Work to be completed:
Scan the entries below for the word "direction", then copy each line that holds it.

Records for processing:
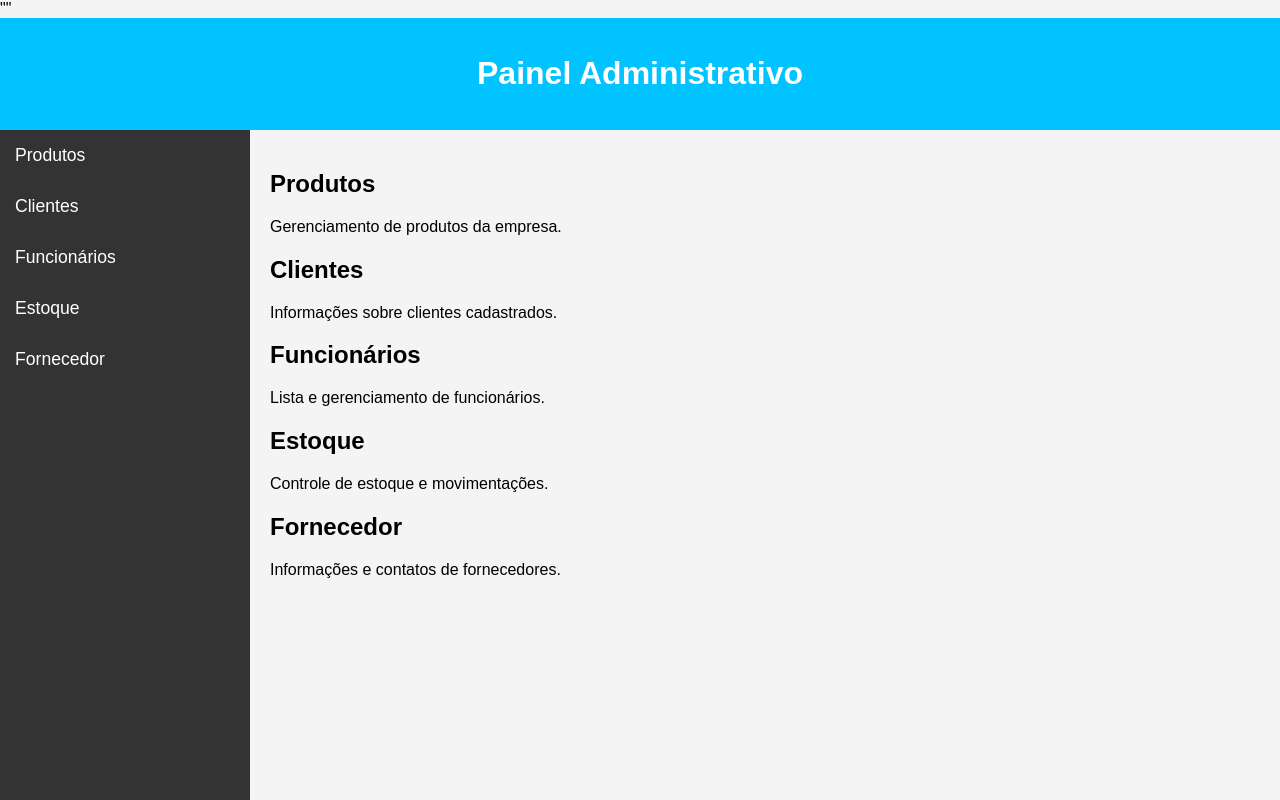
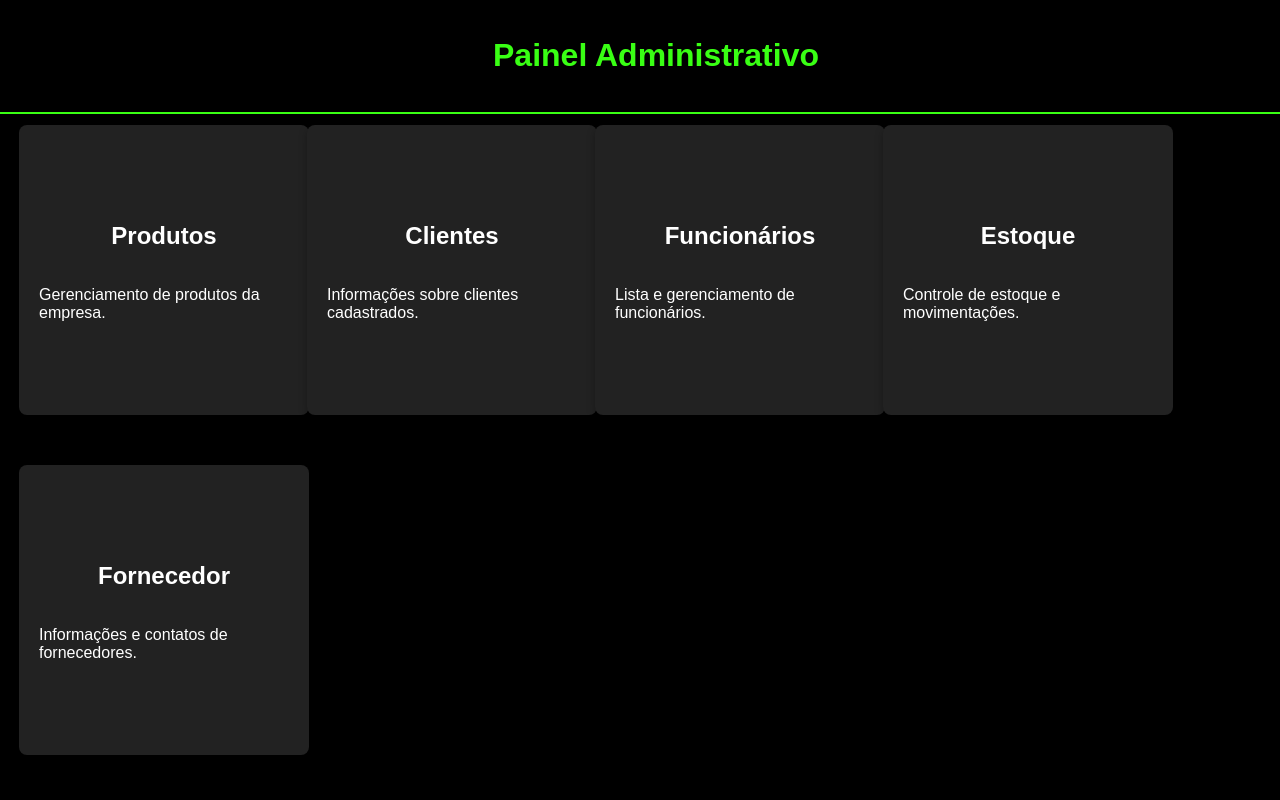
Before and after one commit to eduardocheslackidurante/BOXGEEKS, a plain HTML site: page registros.html in a window 1280 px wide. Drawn offline with Linux system fonts and the light colour scheme.

Commit message:
Add files via upload

```diff
--- a/registros.css
+++ b/registros.css
@@ -1,22 +1,37 @@
 body {
     margin: 0;
     font-family: Arial, sans-serif;
-            background-color: #f4f4f4;
+    background-color: #000;  /* Altera o fundo do site para preto */
+    color: white;  /* Torna o texto branco para contraste */
+    display: flex;
+    justify-content: center;  /* Centraliza o conteúdo horizontalmente */
+    align-items: flex-start;  /* Alinha o conteúdo no topo da tela */
+    height: 100vh;  /* Garantir que a altura ocupe toda a tela */
+    flex-direction: column;  /* Organiza os elementos em coluna (header + main) */
 }
+
 header {
-            background-color: #00c3ff;
-            color: white;
+    background-color: #000;  /* Fundo preto no header */
+    color: #39FF14;  /* Cor do texto verde fluorescente */
     text-align: center;
     padding: 1rem;
+    width: 100%;
+    position: fixed;  /* Fixa o header no topo */
+    top: 0;  /* Alinha o header ao topo da tela */
+    left: 0;
+    z-index: 10;  /* Garante que o header fique sobre o conteúdo */
+    border-bottom: 2px solid #39FF14;  /* Linha fininha em verde fluorescente abaixo do header */
 }
+
 nav {
     display: flex;
     flex-direction: column;
     width: 250px;
     height: 100vh;
-            background-color: #333;
+    background-color: #333;  /* Fundo do menu lateral */
     position: fixed;
 }
+
 nav a {
     padding: 15px;
     color: white;
@@ -24,10 +39,42 @@
     font-size: 1.1em;
     transition: background-color 0.3s;
 }
+
 nav a:hover {
-            background-color: #555;
+    background-color: #555;  /* Cor de fundo do link quando passa o mouse */
 }
+
 main {
-            margin-left: 250px;
+    display: grid;
+    grid-template-columns: repeat(auto-fill, minmax(250px, 1fr));  /* Cria colunas com largura mínima de 250px */
+    justify-items: center;  /* Alinha os cards horizontalmente no centro de cada célula */
+    align-items: center;  /* Alinha os cards verticalmente no centro de cada célula */
+    width: 90vw;  /* Largura do main, com 10% de espaço para as margens */
+    height: calc(100vh - 80px);  /* Altura ajustada para o restante da tela, considerando o header fixo */
+    overflow-y: auto;  /* Permite que o conteúdo do main seja rolável */
+    margin-top: 80px;  /* Adiciona margem para evitar sobreposição do header */
+    padding: 20px;  /* Adiciona um padding de 20px ao redor do conteúdo */
+}
+
+.card {
+    background-color: #222;  /* Cor de fundo dos cards, para um contraste com o fundo preto */
+    border-radius: 8px;  /* Bordas arredondadas */
+    box-shadow: 0 4px 8px rgba(0, 0, 0, 0.3);  /* Sombras para dar efeito 3D */
     padding: 20px;
+    width: 250px;  /* Largura ajustada dos cards */
+    height: 250px;  /* Altura fixa para os cards */
+    transition: transform 0.3s ease, box-shadow 0.3s ease;  /* Animação suave */
+    display: flex;
+    flex-direction: column;
+    justify-content: center;
+    align-items: center;
 }
+
+.card:hover {
+    transform: translateY(-10px);  /* Eleva o card quando o mouse passa por cima */
+    box-shadow: 0 6px 12px rgba(0, 0, 0, 0.4);  /* Aumenta a sombra para dar o efeito de elevação */
+}
+
+h2 {
+    color: #fff;  /* Título do card em branco */
+}
--- a/registros.html
+++ b/registros.html
@@ -1,4 +1,4 @@
-""<!DOCTYPE html>
+<!DOCTYPE html>
 <html lang="pr-br">
 <head>
     <meta charset="UTF-8">
@@ -12,41 +12,33 @@
     <h1>Painel Administrativo</h1>
 </header>
 
-<nav>
-    <a href="#produtos">Produtos</a>
-    <a href="#clientes">Clientes</a>
-    <a href="#funcionarios">Funcionários</a>
-    <a href="#estoque">Estoque</a>
-    <a href="#fornecedor">Fornecedor</a>
-</nav>
-
 <main>
-    <section id="produtos">
+        <div class="card" id="produtos">
             <h2>Produtos</h2>
             <p>Gerenciamento de produtos da empresa.</p>
-    </section>
+        </div>
 
-    <section id="clientes">
+        <div class="card" id="clientes">
             <h2>Clientes</h2>
             <p>Informações sobre clientes cadastrados.</p>
-    </section>
+        </div>
 
-    <section id="funcionarios">
+        <div class="card" id="funcionarios">
             <h2>Funcionários</h2>
             <p>Lista e gerenciamento de funcionários.</p>
-    </section>
+        </div>
 
-    <section id="estoque">
+        <div class="card" id="estoque">
             <h2>Estoque</h2>
             <p>Controle de estoque e movimentações.</p>
-    </section>
+        </div>
 
-    <section id="fornecedor">
+        <div class="card" id="fornecedor">
             <h2>Fornecedor</h2>
             <p>Informações e contatos de fornecedores.</p>
-    </section>
+        </div>
 </main>
+
 
 </body>
 </html>
-    ""
```
Lines whose indentation alone changed are shown as unchanged.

Solved exercise:
+    flex-direction: column;  /* Organiza os elementos em coluna (header + main) */
     flex-direction: column;
+    flex-direction: column;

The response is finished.